Exercise description
Please output all the entries word for word, without the pictures.
⁂
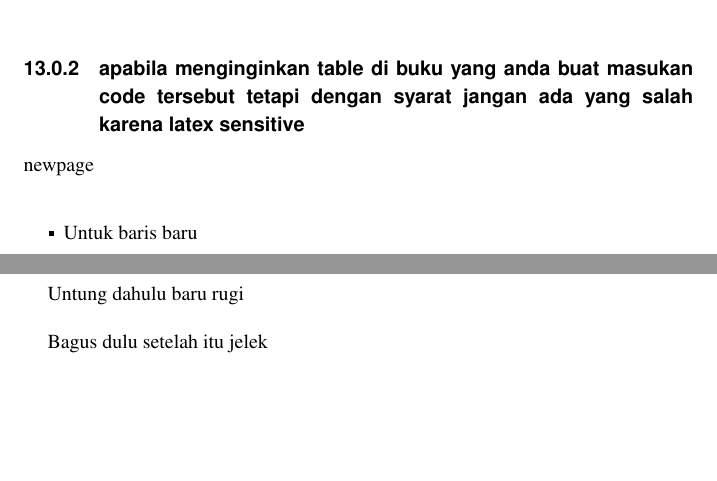
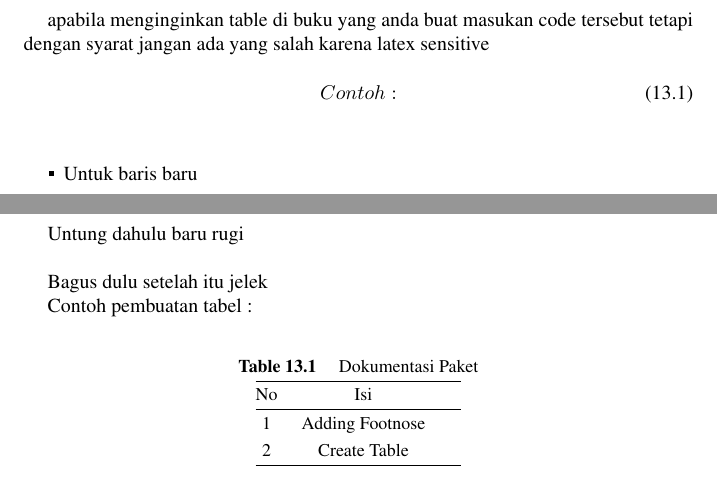
Before and after one commit to BukuInformatika/latex, a LaTeX thesis (latex.tex, which reads Create_Tables_With_Latex.tex): two parts of pages 191 and 197 of 226, joined at a grey line, cut so that both start at the same text, the shorter picture padded with empty space. Compiled offline with pdfLaTeX.

Commit message:
PERBAIKAN

```diff
--- a/Create_Tables_With_Latex.tex
+++ b/Create_Tables_With_Latex.tex
@@ -149,10 +143,12 @@ Setelah run kita tunggu hasil dari pembuatan table tersebut maka akan keluar out
 Nama, npm, kelas dll telah sesuai tidak dengan nama yang telah di inputkan cek terlebih dahulu hasil output apabila ada kesalahan maka edit di codingan yang saat pembbuatan table nama pengisian nya seperti faisal akbar di ganti menjadi dimas rakasakti atau bebas apa yang anda ingin kan.\par
 
 \vspace{\baselineskip}
-\subsection{apabila menginginkan table di buku yang anda buat masukan code tersebut tetapi dengan syarat jangan ada yang salah karena latex sensitive}
+apabila menginginkan table di buku yang anda buat masukan code tersebut tetapi dengan syarat jangan ada yang salah karena latex sensitive
 
+\begin{equation}
+Contoh :
+\end{equation}
 
-\noindent newpage\par
 \vspace{\baselineskip}
 
 \begin{itemize}
@@ -415,3 +411,17 @@ Untung dahulu baru rugi \par
 
 \vspace{\baselineskip}
 Bagus dulu setelah itu jelek\par
+
+Contoh pembuatan tabel :
+\begin{table}[ht]
+	\caption{Dokumentasi Paket}
+	\centering
+	\begin{tabular}{cccc}
+		\hline
+		No&Isi\\
+		\hline
+		1&Adding Footnose&\\
+		2&Create Table&\\
+		\hline
+	\end{tabular}
+\end{table}
```
Also changed, not shown: Adding_Footnotes.tex (+1 -9 lines), Memasukkan_Gambar.tex (+0 -11 lines), Typeset.tex (+3 -14 lines), ScanPlagiarisme/dapi1.JPG (added), ScanPlagiarisme/dapi2.PNG (added), latex.pdf, Create_Tables_With_Latex.tex (8 more changed lines).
⁂
Response area
Before and after one commit to BukuInformatika/latex, a LaTeX thesis (latex.tex, which reads Create_Tables_With_Latex.tex): two parts of pages 191 and 197 of 226, joined at a grey line, cut so that both start at the same text, the shorter picture padded with empty space. Compiled offline with pdfLaTeX.

Commit message:
PERBAIKAN

```diff
--- a/Create_Tables_With_Latex.tex
+++ b/Create_Tables_With_Latex.tex
@@ -149,10 +143,12 @@ Setelah run kita tunggu hasil dari pembuatan table tersebut maka akan keluar out
 Nama, npm, kelas dll telah sesuai tidak dengan nama yang telah di inputkan cek terlebih dahulu hasil output apabila ada kesalahan maka edit di codingan yang saat pembbuatan table nama pengisian nya seperti faisal akbar di ganti menjadi dimas rakasakti atau bebas apa yang anda ingin kan.\par
 
 \vspace{\baselineskip}
-\subsection{apabila menginginkan table di buku yang anda buat masukan code tersebut tetapi dengan syarat jangan ada yang salah karena latex sensitive}
+apabila menginginkan table di buku yang anda buat masukan code tersebut tetapi dengan syarat jangan ada yang salah karena latex sensitive
 
+\begin{equation}
+Contoh :
+\end{equation}
 
-\noindent newpage\par
 \vspace{\baselineskip}
 
 \begin{itemize}
@@ -415,3 +411,17 @@ Untung dahulu baru rugi \par
 
 \vspace{\baselineskip}
 Bagus dulu setelah itu jelek\par
+
+Contoh pembuatan tabel :
+\begin{table}[ht]
+	\caption{Dokumentasi Paket}
+	\centering
+	\begin{tabular}{cccc}
+		\hline
+		No&Isi\\
+		\hline
+		1&Adding Footnose&\\
+		2&Create Table&\\
+		\hline
+	\end{tabular}
+\end{table}
```
Also changed, not shown: Adding_Footnotes.tex (+1 -9 lines), Memasukkan_Gambar.tex (+0 -11 lines), Typeset.tex (+3 -14 lines), ScanPlagiarisme/dapi1.JPG (added), ScanPlagiarisme/dapi2.PNG (added), latex.pdf, Create_Tables_With_Latex.tex (8 more changed lines).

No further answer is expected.